(Source records)
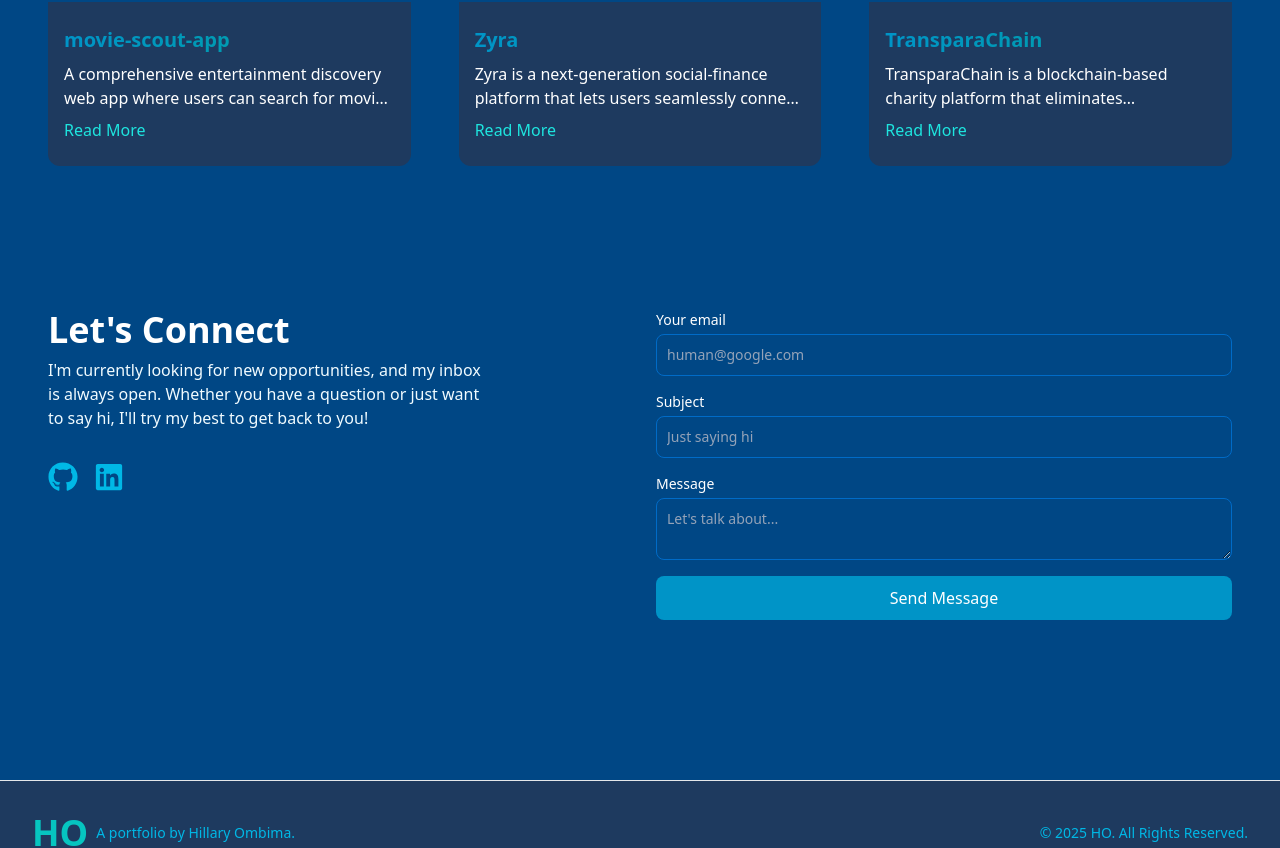
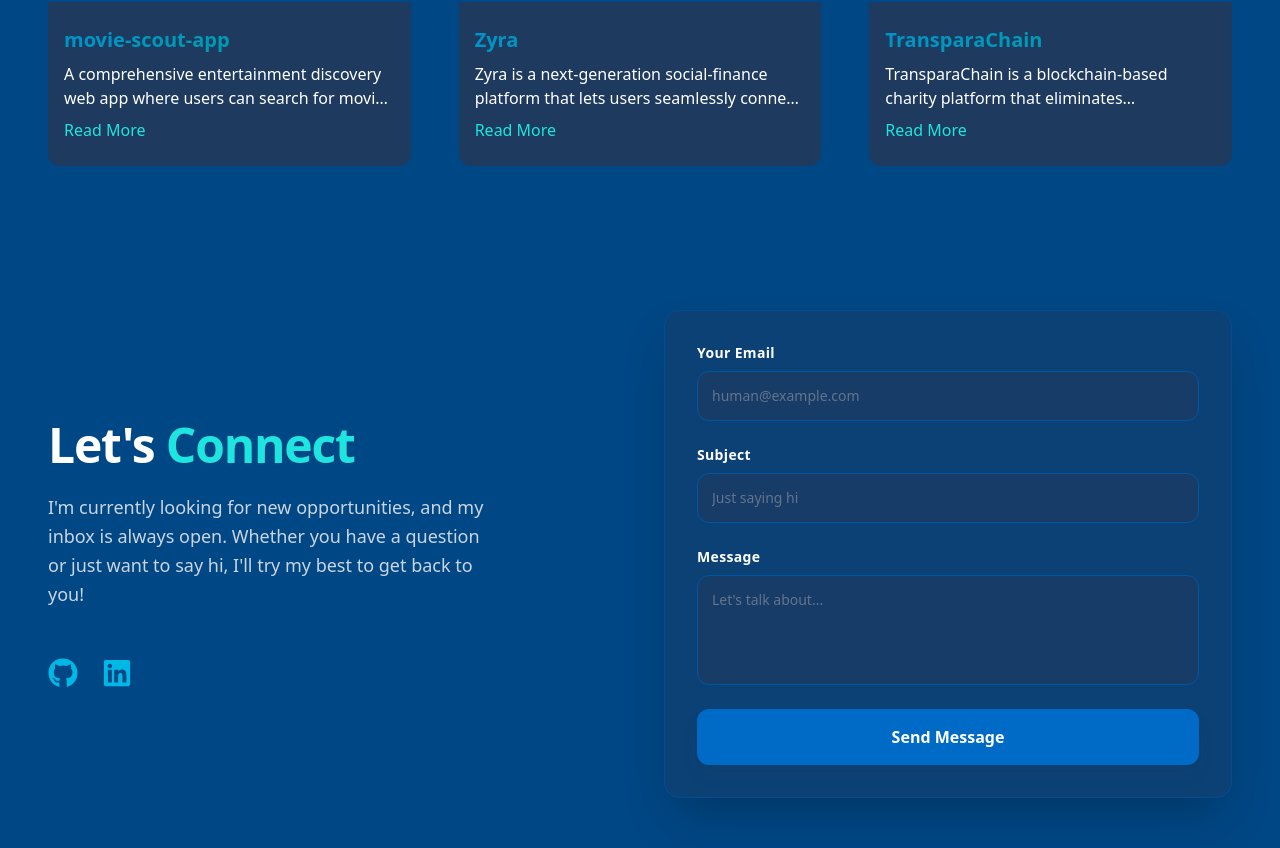
Before and after one commit to ombima56/ombima-hillary, a React (Vite) app in the folder frontend/: page / in a window 1280 px wide. Shown: the part 1949-2797 px from the top of the page. Built offline with nearby package versions, Linux system fonts and the light colour scheme.

Commit message:
style: modernize UI theme with neutral-900 background, enhanced glassmorphism, and refined contact form components

```diff
--- a/frontend/src/components/ui/ProjectCard/EmailSection.jsx
+++ b/frontend/src/components/ui/ProjectCard/EmailSection.jsx
@@ -70,22 +70,25 @@ const EmailSection = () => {
   return (
     <MotionSection
       ref={ref}
-      initial={{ opacity: 0, y: -100 }}
-      animate={isInView ? { opacity: 1, y: 0 } : { opacity: 0, y: -100 }}
-      transition={{ duration: 0.5 }}
+      initial={{ opacity: 0, y: 50 }}
+      animate={isInView ? { opacity: 1, y: 0 } : { opacity: 0, y: 50 }}
+      transition={{ duration: 0.8, ease: "easeOut" }}
       id="contact"
-      className="grid md:grid-cols-2 my-12 md:my-12 py-24 gap-8 relative"
+      className="grid md:grid-cols-2 my-12 py-24 gap-12 relative"
     >
-      <div className="z-10">
-        <h5 className="text-4xl font-bold text-white mb-2">
-          Let&apos;s Connect
+      {/* Background Glow */}
+      <div className="absolute top-1/2 left-1/2 -translate-x-1/2 -translate-y-1/2 w-full h-full bg-primary-500/5 blur-[120px] -z-10 rounded-full"></div>
+
+      <div className="z-10 flex flex-col justify-center">
+        <h5 className="text-5xl font-extrabold text-white mb-6 tracking-tight">
+          Let&apos;s <span className="text-accent-400">Connect</span>
         </h5>
-        <p className="text-secondary-50 mb-4 max-w-md">
+        <p className="text-neutral-300 text-lg mb-8 max-w-md leading-relaxed">
           I&apos;m currently looking for new opportunities, and my inbox is
           always open. Whether you have a question or just want to say hi,
           I&apos;ll try my best to get back to you!
         </p>
-        <div className="socials flex flex-row gap-4 mt-8">
+        <div className="socials flex flex-row gap-6 mt-4">
           <SocialIcon href="https://github.com/ombima56" Icon={FaGithub} />
           <SocialIcon
             href="https://linkedin.com/in/hillary-ombima"
@@ -93,22 +96,25 @@ const EmailSection = () => {
           />
         </div>
       </div>
-      <div>
+      <div className="bg-primary-900/40 backdrop-blur-md border border-primary-700/50 p-8 rounded-2xl shadow-2xl">
         {emailSubmitted ? (
-          <div className="text-center md:text-left p-6 rounded-lg bg-green-500 text-white">
-            <p className="text-lg font-semibold">
-              Thank you for your message! I'll get back to you as soon as
-              possible.
+          <div className="text-center py-12 flex flex-col items-center">
+            <div className="w-16 h-16 bg-success/20 text-success rounded-full flex items-center justify-center mb-4">
+               <svg className="w-8 h-8" fill="none" stroke="currentColor" viewBox="0 0 24 24"><path strokeLinecap="round" strokeLinejoin="round" strokeWidth="3" d="M5 13l4 4L19 7"></path></svg>
+            </div>
+            <p className="text-xl font-bold text-white mb-2">Message Sent!</p>
+            <p className="text-neutral-300 text-sm">
+              Thank you for reaching out. I'll get back to you shortly.
             </p>
           </div>
         ) : (
-          <form className="flex flex-col gap-4" onSubmit={handleSubmit}>
+          <form className="flex flex-col gap-6" onSubmit={handleSubmit}>
             <div>
               <label
                 htmlFor="email"
-                className="text-white block mb-1 text-sm font-medium"
+                className="text-white block mb-2 text-sm font-semibold tracking-wide"
               >
-                Your email
+                Your Email
               </label>
               <input
                 name="email"
@@ -116,14 +122,14 @@ const EmailSection = () => {
                 id="email"
                 required
                 disabled={isLoading}
-                className="bg-primary-800 border border-primary-600 placeholder-text-muted text-white text-sm rounded-lg block w-full p-2.5 focus:ring-accent-500 focus:border-accent-500"
-                placeholder="human@google.com"
+                className="bg-primary-900/60 border border-primary-700 placeholder-neutral-500 text-white text-sm rounded-xl block w-full p-3.5 focus:ring-2 focus:ring-accent-500/50 focus:border-accent-500 outline-none transition-all duration-300"
+                placeholder="human@example.com"
               />
             </div>
             <div>
               <label
                 htmlFor="subject"
-                className="text-white block text-sm mb-1 font-medium"
+                className="text-white block text-sm mb-2 font-semibold tracking-wide"
               >
                 Subject
               </label>
@@ -133,14 +139,14 @@ const EmailSection = () => {
                 id="subject"
                 required
                 disabled={isLoading}
-                className="bg-primary-800 border border-primary-600 placeholder-text-muted text-white text-sm rounded-lg block w-full p-2.5 focus:ring-accent-500 focus:border-accent-500"
+                className="bg-primary-900/60 border border-primary-700 placeholder-neutral-500 text-white text-sm rounded-xl block w-full p-3.5 focus:ring-2 focus:ring-accent-500/50 focus:border-accent-500 outline-none transition-all duration-300"
                 placeholder="Just saying hi"
               />
             </div>
             <div>
               <label
                 htmlFor="message"
-                className="text-white block text-sm mb-1 font-medium"
+                className="text-white block text-sm mb-2 font-semibold tracking-wide"
               >
                 Message
               </label>
@@ -148,24 +154,25 @@ const EmailSection = () => {
                 name="message"
                 id="message"
                 required
+                rows={4}
                 disabled={isLoading}
-                className="bg-primary-800 border border-primary-600 placeholder-text-muted text-white text-sm rounded-lg block w-full p-2.5 focus:ring-accent-500 focus:border-accent-500"
+                className="bg-primary-900/60 border border-primary-700 placeholder-neutral-500 text-white text-sm rounded-xl block w-full p-3.5 focus:ring-2 focus:ring-accent-500/50 focus:border-accent-500 outline-none transition-all duration-300 resize-none"
                 placeholder="Let's talk about..."
               />
             </div>
             <button
               type="submit"
               disabled={isLoading}
-              className={`font-medium py-2.5 px-5 rounded-lg w-full transition-colors duration-300 ${
+              className={`font-bold py-4 px-5 rounded-xl w-full transition-all duration-300 shadow-lg ${
                 isLoading
-                  ? "bg-gray-500 cursor-not-allowed"
-                  : "bg-secondary-600 hover:bg-secondary-700 text-white"
+                  ? "bg-neutral-700 cursor-not-allowed"
+                  : "bg-primary-600 hover:bg-primary-500 text-white shadow-primary-900/20 hover:-translate-y-1 active:translate-y-0"
               }`}
             >
               {isLoading ? "Sending..." : "Send Message"}
             </button>
             {error && (
-              <p className="text-red-500 text-sm mt-2 p-3 rounded-md bg-red-100 bg-opacity-10 text-center">
+              <p className="text-error text-sm mt-2 p-4 rounded-xl bg-error/10 border border-error/20 text-center">
                 {error}
               </p>
             )}
```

* _DIRECTIONS_
Write out all the records exactly, omitting the images.

* _RESULT BELOW_
Before and after one commit to ombima56/ombima-hillary, a React (Vite) app in the folder frontend/: page / in a window 1280 px wide. Shown: the part 1949-2797 px from the top of the page. Built offline with nearby package versions, Linux system fonts and the light colour scheme.

Commit message:
style: modernize UI theme with neutral-900 background, enhanced glassmorphism, and refined contact form components

```diff
--- a/frontend/src/components/ui/ProjectCard/EmailSection.jsx
+++ b/frontend/src/components/ui/ProjectCard/EmailSection.jsx
@@ -70,22 +70,25 @@ const EmailSection = () => {
   return (
     <MotionSection
       ref={ref}
-      initial={{ opacity: 0, y: -100 }}
-      animate={isInView ? { opacity: 1, y: 0 } : { opacity: 0, y: -100 }}
-      transition={{ duration: 0.5 }}
+      initial={{ opacity: 0, y: 50 }}
+      animate={isInView ? { opacity: 1, y: 0 } : { opacity: 0, y: 50 }}
+      transition={{ duration: 0.8, ease: "easeOut" }}
       id="contact"
-      className="grid md:grid-cols-2 my-12 md:my-12 py-24 gap-8 relative"
+      className="grid md:grid-cols-2 my-12 py-24 gap-12 relative"
     >
-      <div className="z-10">
-        <h5 className="text-4xl font-bold text-white mb-2">
-          Let&apos;s Connect
+      {/* Background Glow */}
+      <div className="absolute top-1/2 left-1/2 -translate-x-1/2 -translate-y-1/2 w-full h-full bg-primary-500/5 blur-[120px] -z-10 rounded-full"></div>
+
+      <div className="z-10 flex flex-col justify-center">
+        <h5 className="text-5xl font-extrabold text-white mb-6 tracking-tight">
+          Let&apos;s <span className="text-accent-400">Connect</span>
         </h5>
-        <p className="text-secondary-50 mb-4 max-w-md">
+        <p className="text-neutral-300 text-lg mb-8 max-w-md leading-relaxed">
           I&apos;m currently looking for new opportunities, and my inbox is
           always open. Whether you have a question or just want to say hi,
           I&apos;ll try my best to get back to you!
         </p>
-        <div className="socials flex flex-row gap-4 mt-8">
+        <div className="socials flex flex-row gap-6 mt-4">
           <SocialIcon href="https://github.com/ombima56" Icon={FaGithub} />
           <SocialIcon
             href="https://linkedin.com/in/hillary-ombima"
@@ -93,22 +96,25 @@ const EmailSection = () => {
           />
         </div>
       </div>
-      <div>
+      <div className="bg-primary-900/40 backdrop-blur-md border border-primary-700/50 p-8 rounded-2xl shadow-2xl">
         {emailSubmitted ? (
-          <div className="text-center md:text-left p-6 rounded-lg bg-green-500 text-white">
-            <p className="text-lg font-semibold">
-              Thank you for your message! I'll get back to you as soon as
-              possible.
+          <div className="text-center py-12 flex flex-col items-center">
+            <div className="w-16 h-16 bg-success/20 text-success rounded-full flex items-center justify-center mb-4">
+               <svg className="w-8 h-8" fill="none" stroke="currentColor" viewBox="0 0 24 24"><path strokeLinecap="round" strokeLinejoin="round" strokeWidth="3" d="M5 13l4 4L19 7"></path></svg>
+            </div>
+            <p className="text-xl font-bold text-white mb-2">Message Sent!</p>
+            <p className="text-neutral-300 text-sm">
+              Thank you for reaching out. I'll get back to you shortly.
             </p>
           </div>
         ) : (
-          <form className="flex flex-col gap-4" onSubmit={handleSubmit}>
+          <form className="flex flex-col gap-6" onSubmit={handleSubmit}>
             <div>
               <label
                 htmlFor="email"
-                className="text-white block mb-1 text-sm font-medium"
+                className="text-white block mb-2 text-sm font-semibold tracking-wide"
               >
-                Your email
+                Your Email
               </label>
               <input
                 name="email"
@@ -116,14 +122,14 @@ const EmailSection = () => {
                 id="email"
                 required
                 disabled={isLoading}
-                className="bg-primary-800 border border-primary-600 placeholder-text-muted text-white text-sm rounded-lg block w-full p-2.5 focus:ring-accent-500 focus:border-accent-500"
-                placeholder="human@google.com"
+                className="bg-primary-900/60 border border-primary-700 placeholder-neutral-500 text-white text-sm rounded-xl block w-full p-3.5 focus:ring-2 focus:ring-accent-500/50 focus:border-accent-500 outline-none transition-all duration-300"
+                placeholder="human@example.com"
               />
             </div>
             <div>
               <label
                 htmlFor="subject"
-                className="text-white block text-sm mb-1 font-medium"
+                className="text-white block text-sm mb-2 font-semibold tracking-wide"
               >
                 Subject
               </label>
@@ -133,14 +139,14 @@ const EmailSection = () => {
                 id="subject"
                 required
                 disabled={isLoading}
-                className="bg-primary-800 border border-primary-600 placeholder-text-muted text-white text-sm rounded-lg block w-full p-2.5 focus:ring-accent-500 focus:border-accent-500"
+                className="bg-primary-900/60 border border-primary-700 placeholder-neutral-500 text-white text-sm rounded-xl block w-full p-3.5 focus:ring-2 focus:ring-accent-500/50 focus:border-accent-500 outline-none transition-all duration-300"
                 placeholder="Just saying hi"
               />
             </div>
             <div>
               <label
                 htmlFor="message"
-                className="text-white block text-sm mb-1 font-medium"
+                className="text-white block text-sm mb-2 font-semibold tracking-wide"
               >
                 Message
               </label>
@@ -148,24 +154,25 @@ const EmailSection = () => {
                 name="message"
                 id="message"
                 required
+                rows={4}
                 disabled={isLoading}
-                className="bg-primary-800 border border-primary-600 placeholder-text-muted text-white text-sm rounded-lg block w-full p-2.5 focus:ring-accent-500 focus:border-accent-500"
+                className="bg-primary-900/60 border border-primary-700 placeholder-neutral-500 text-white text-sm rounded-xl block w-full p-3.5 focus:ring-2 focus:ring-accent-500/50 focus:border-accent-500 outline-none transition-all duration-300 resize-none"
                 placeholder="Let's talk about..."
               />
             </div>
             <button
               type="submit"
               disabled={isLoading}
-              className={`font-medium py-2.5 px-5 rounded-lg w-full transition-colors duration-300 ${
+              className={`font-bold py-4 px-5 rounded-xl w-full transition-all duration-300 shadow-lg ${
                 isLoading
-                  ? "bg-gray-500 cursor-not-allowed"
-                  : "bg-secondary-600 hover:bg-secondary-700 text-white"
+                  ? "bg-neutral-700 cursor-not-allowed"
+                  : "bg-primary-600 hover:bg-primary-500 text-white shadow-primary-900/20 hover:-translate-y-1 active:translate-y-0"
               }`}
             >
               {isLoading ? "Sending..." : "Send Message"}
             </button>
             {error && (
-              <p className="text-red-500 text-sm mt-2 p-3 rounded-md bg-red-100 bg-opacity-10 text-center">
+              <p className="text-error text-sm mt-2 p-4 rounded-xl bg-error/10 border border-error/20 text-center">
                 {error}
               </p>
             )}
```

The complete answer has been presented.